# PROBLEM STATEMENT
Go through the entries below and return every line that contains "shown".

***** RECORDS FOR THE EXERCISE

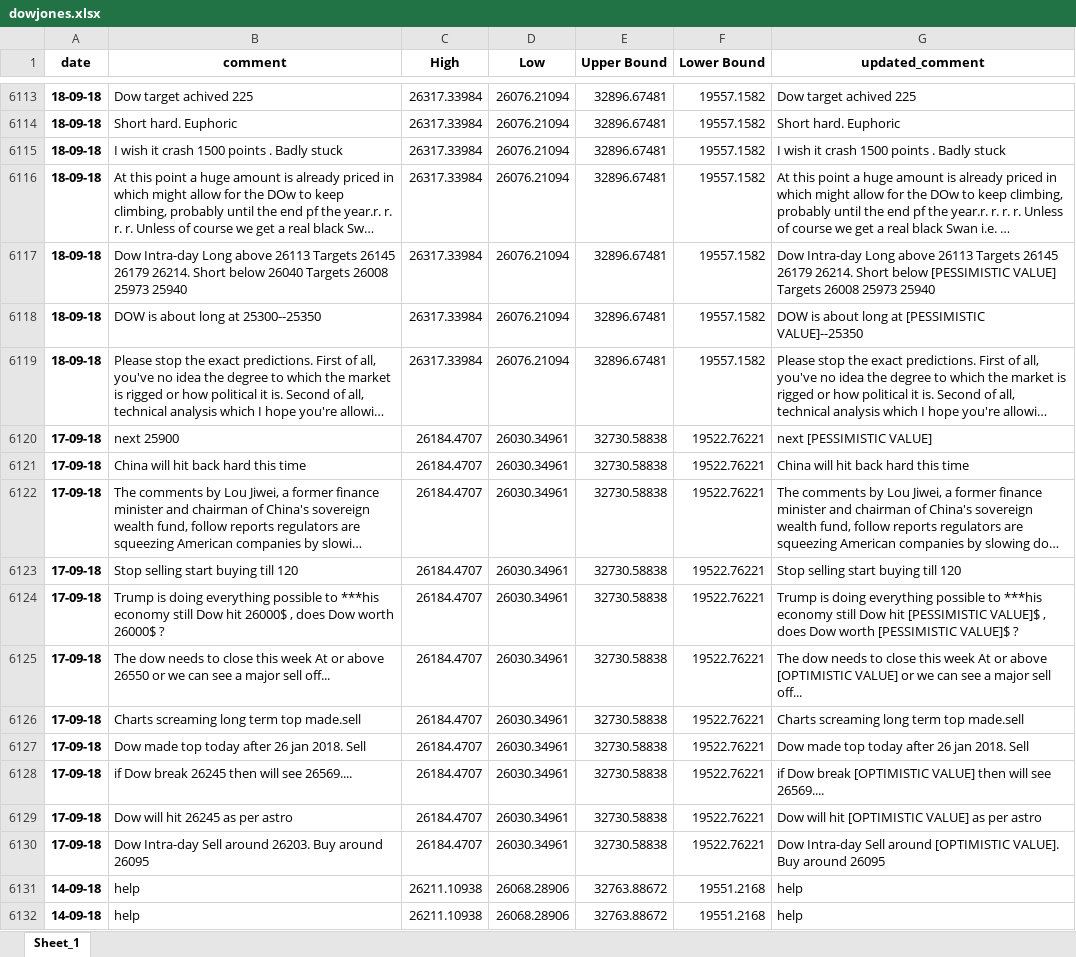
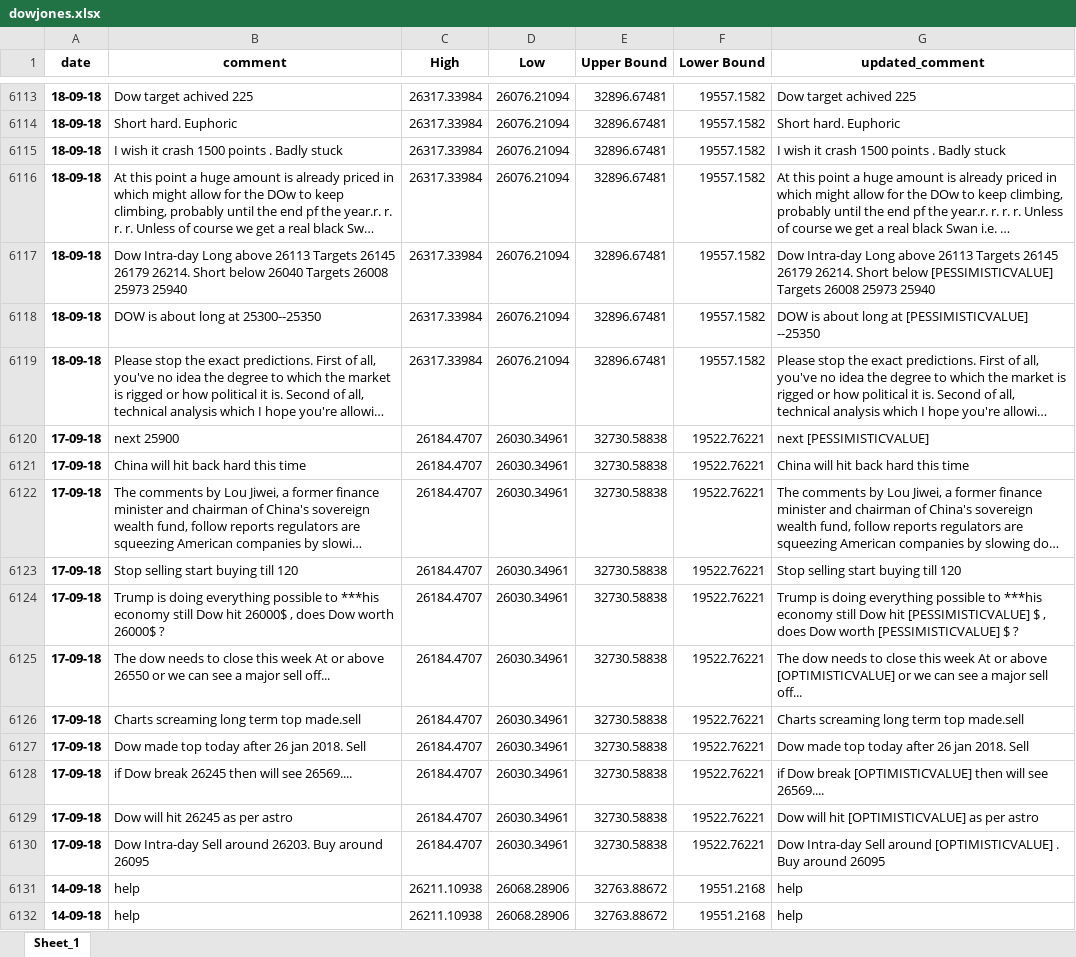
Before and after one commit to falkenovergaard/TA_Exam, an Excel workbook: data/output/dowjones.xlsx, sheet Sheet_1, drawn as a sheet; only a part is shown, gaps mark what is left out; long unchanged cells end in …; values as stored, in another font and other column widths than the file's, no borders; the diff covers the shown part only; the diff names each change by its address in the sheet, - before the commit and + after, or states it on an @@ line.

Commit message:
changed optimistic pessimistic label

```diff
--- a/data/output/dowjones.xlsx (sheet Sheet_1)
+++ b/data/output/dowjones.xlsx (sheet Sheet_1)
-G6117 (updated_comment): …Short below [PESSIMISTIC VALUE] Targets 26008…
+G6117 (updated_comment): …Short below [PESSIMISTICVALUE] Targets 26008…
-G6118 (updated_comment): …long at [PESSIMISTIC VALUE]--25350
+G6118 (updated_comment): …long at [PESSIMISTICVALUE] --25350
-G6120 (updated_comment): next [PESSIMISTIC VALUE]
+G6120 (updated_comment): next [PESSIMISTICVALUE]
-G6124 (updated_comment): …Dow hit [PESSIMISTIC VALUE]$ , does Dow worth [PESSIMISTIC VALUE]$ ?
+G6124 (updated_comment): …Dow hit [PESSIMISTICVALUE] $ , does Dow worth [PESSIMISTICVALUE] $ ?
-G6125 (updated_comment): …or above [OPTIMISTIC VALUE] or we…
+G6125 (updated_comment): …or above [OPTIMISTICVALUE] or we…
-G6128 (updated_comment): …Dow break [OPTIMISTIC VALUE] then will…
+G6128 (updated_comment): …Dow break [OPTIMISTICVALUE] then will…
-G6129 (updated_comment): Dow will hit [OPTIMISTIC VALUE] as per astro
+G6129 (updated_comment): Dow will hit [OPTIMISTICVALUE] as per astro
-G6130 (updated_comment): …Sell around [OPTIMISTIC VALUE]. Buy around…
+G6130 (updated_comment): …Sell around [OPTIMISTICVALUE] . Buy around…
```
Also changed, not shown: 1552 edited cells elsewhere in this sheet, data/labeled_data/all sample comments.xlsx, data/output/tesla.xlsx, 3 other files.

**********

# YOUR RESPONSE
Before and after one commit to falkenovergaard/TA_Exam, an Excel workbook: data/output/dowjones.xlsx, sheet Sheet_1, drawn as a sheet; only a part is shown, gaps mark what is left out; long unchanged cells end in …; values as stored, in another font and other column widths than the file's, no borders; the diff covers the shown part only; the diff names each change by its address in the sheet, - before the commit and + after, or states it on an @@ line.
Also changed, not shown: 1552 edited cells elsewhere in this sheet, data/labeled_data/all sample comments.xlsx, data/output/tesla.xlsx, 3 other files.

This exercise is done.